Exercise prompt → Exactly as they appear, output all of the records. Skip any images.

-------

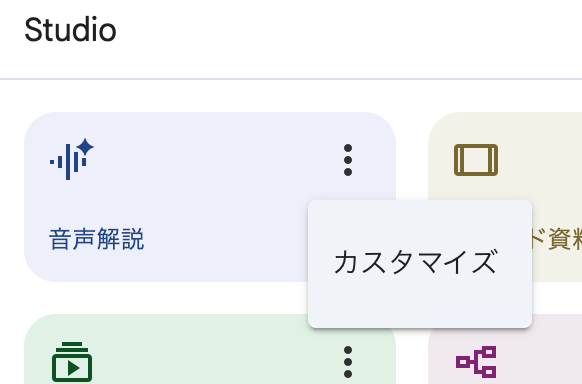
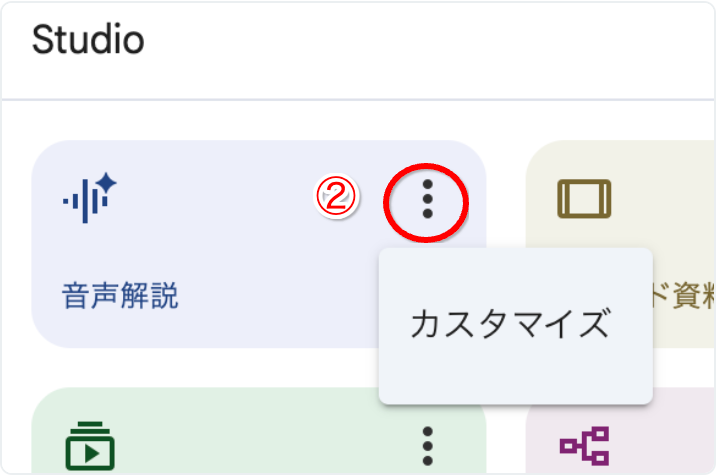
Split Step 1-2 into ① Slide and ② Audio with annotated screenshots

diff --git a/docs/index.html b/docs/index.html
@@ -853,27 +853,17 @@
                 </div>
 
                 <h3><span class="material-icons">auto_awesome</span> Step 1-2：スライド資料と音声解説の生成</h3>
-                <ol>
-                    <li>画面右側の <strong>Studio パネル</strong> にある <strong>「スライド資料」</strong> カードをクリックします（カスタマイズなしでそのまま生成が始まります）。</li>
-                    <li>続けて、隣の <strong>「音声解説」</strong> カード右上の <strong>「⋮」</strong> をクリックし、<strong>「カスタマイズ」</strong> を選択します。</li>
-                    <li>以下のプロンプトを貼り付けて生成を開始します。</li>
-                </ol>
 
-                <div class="screenshot-grid">
-                    <div class="screenshot-card">
-                        <div class="screenshot-caption">
-                            <span class="material-icons" style="font-size:16px;">touch_app</span>
-                            ①「スライド資料」をクリック ／ ②「音声解説」の「⋮」をクリック
-                        </div>
-                        <img src="./images/studio_panel.png" alt="Studioパネルの操作箇所">
-                    </div>
-                    <div class="screenshot-card">
-                        <div class="screenshot-caption">
-                            <span class="material-icons" style="font-size:16px;">tune</span>
-                            ③「カスタマイズ」をクリックしてプロンプトを入力
-                        </div>
-                        <img src="./images/audio_customize.png" alt="音声解説のカスタマイズ選択">
-                    </div>
+                <h4>① スライド資料の生成</h4>
+                <p>画面右側の <strong>Studio パネル</strong> にある <strong>「スライド資料」（図①）</strong> をクリックします。カスタマイズなしでそのまま自動生成が始まります。</p>
+                <div class="screenshot-card" style="max-width: 380px; margin: 12px 0 24px;">
+                    <img src="./images/studio_panel.png" alt="① スライド資料をクリック">
+                </div>
+
+                <h4>② 音声解説の生成</h4>
+                <p>続けて <strong>「音声解説」</strong> 右上の <strong>「⋮」（図②）</strong> をクリックし、<strong>「カスタマイズ」</strong> を選択して以下のプロンプトを入力します。</p>
+                <div class="screenshot-card" style="max-width: 380px; margin: 12px 0 16px;">
+                    <img src="./images/audio_customize.png" alt="② 音声解説の「⋮」からカスタマイズを選択">
                 </div>
 
                 <!-- 音声解説カスタマイズプロンプト（1つに統一） -->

-------

Answer to this problem →
Split Step 1-2 into ① Slide and ② Audio with annotated screenshots

diff --git a/docs/index.html b/docs/index.html
@@ -853,27 +853,17 @@
                 </div>
 
                 <h3><span class="material-icons">auto_awesome</span> Step 1-2：スライド資料と音声解説の生成</h3>
-                <ol>
-                    <li>画面右側の <strong>Studio パネル</strong> にある <strong>「スライド資料」</strong> カードをクリックします（カスタマイズなしでそのまま生成が始まります）。</li>
-                    <li>続けて、隣の <strong>「音声解説」</strong> カード右上の <strong>「⋮」</strong> をクリックし、<strong>「カスタマイズ」</strong> を選択します。</li>
-                    <li>以下のプロンプトを貼り付けて生成を開始します。</li>
-                </ol>
 
-                <div class="screenshot-grid">
-                    <div class="screenshot-card">
-                        <div class="screenshot-caption">
-                            <span class="material-icons" style="font-size:16px;">touch_app</span>
-                            ①「スライド資料」をクリック ／ ②「音声解説」の「⋮」をクリック
-                        </div>
-                        <img src="./images/studio_panel.png" alt="Studioパネルの操作箇所">
-                    </div>
-                    <div class="screenshot-card">
-                        <div class="screenshot-caption">
-                            <span class="material-icons" style="font-size:16px;">tune</span>
-                            ③「カスタマイズ」をクリックしてプロンプトを入力
-                        </div>
-                        <img src="./images/audio_customize.png" alt="音声解説のカスタマイズ選択">
-                    </div>
+                <h4>① スライド資料の生成</h4>
+                <p>画面右側の <strong>Studio パネル</strong> にある <strong>「スライド資料」（図①）</strong> をクリックします。カスタマイズなしでそのまま自動生成が始まります。</p>
+                <div class="screenshot-card" style="max-width: 380px; margin: 12px 0 24px;">
+                    <img src="./images/studio_panel.png" alt="① スライド資料をクリック">
+                </div>
+
+                <h4>② 音声解説の生成</h4>
+                <p>続けて <strong>「音声解説」</strong> 右上の <strong>「⋮」（図②）</strong> をクリックし、<strong>「カスタマイズ」</strong> を選択して以下のプロンプトを入力します。</p>
+                <div class="screenshot-card" style="max-width: 380px; margin: 12px 0 16px;">
+                    <img src="./images/audio_customize.png" alt="② 音声解説の「⋮」からカスタマイズを選択">
                 </div>
 
                 <!-- 音声解説カスタマイズプロンプト（1つに統一） -->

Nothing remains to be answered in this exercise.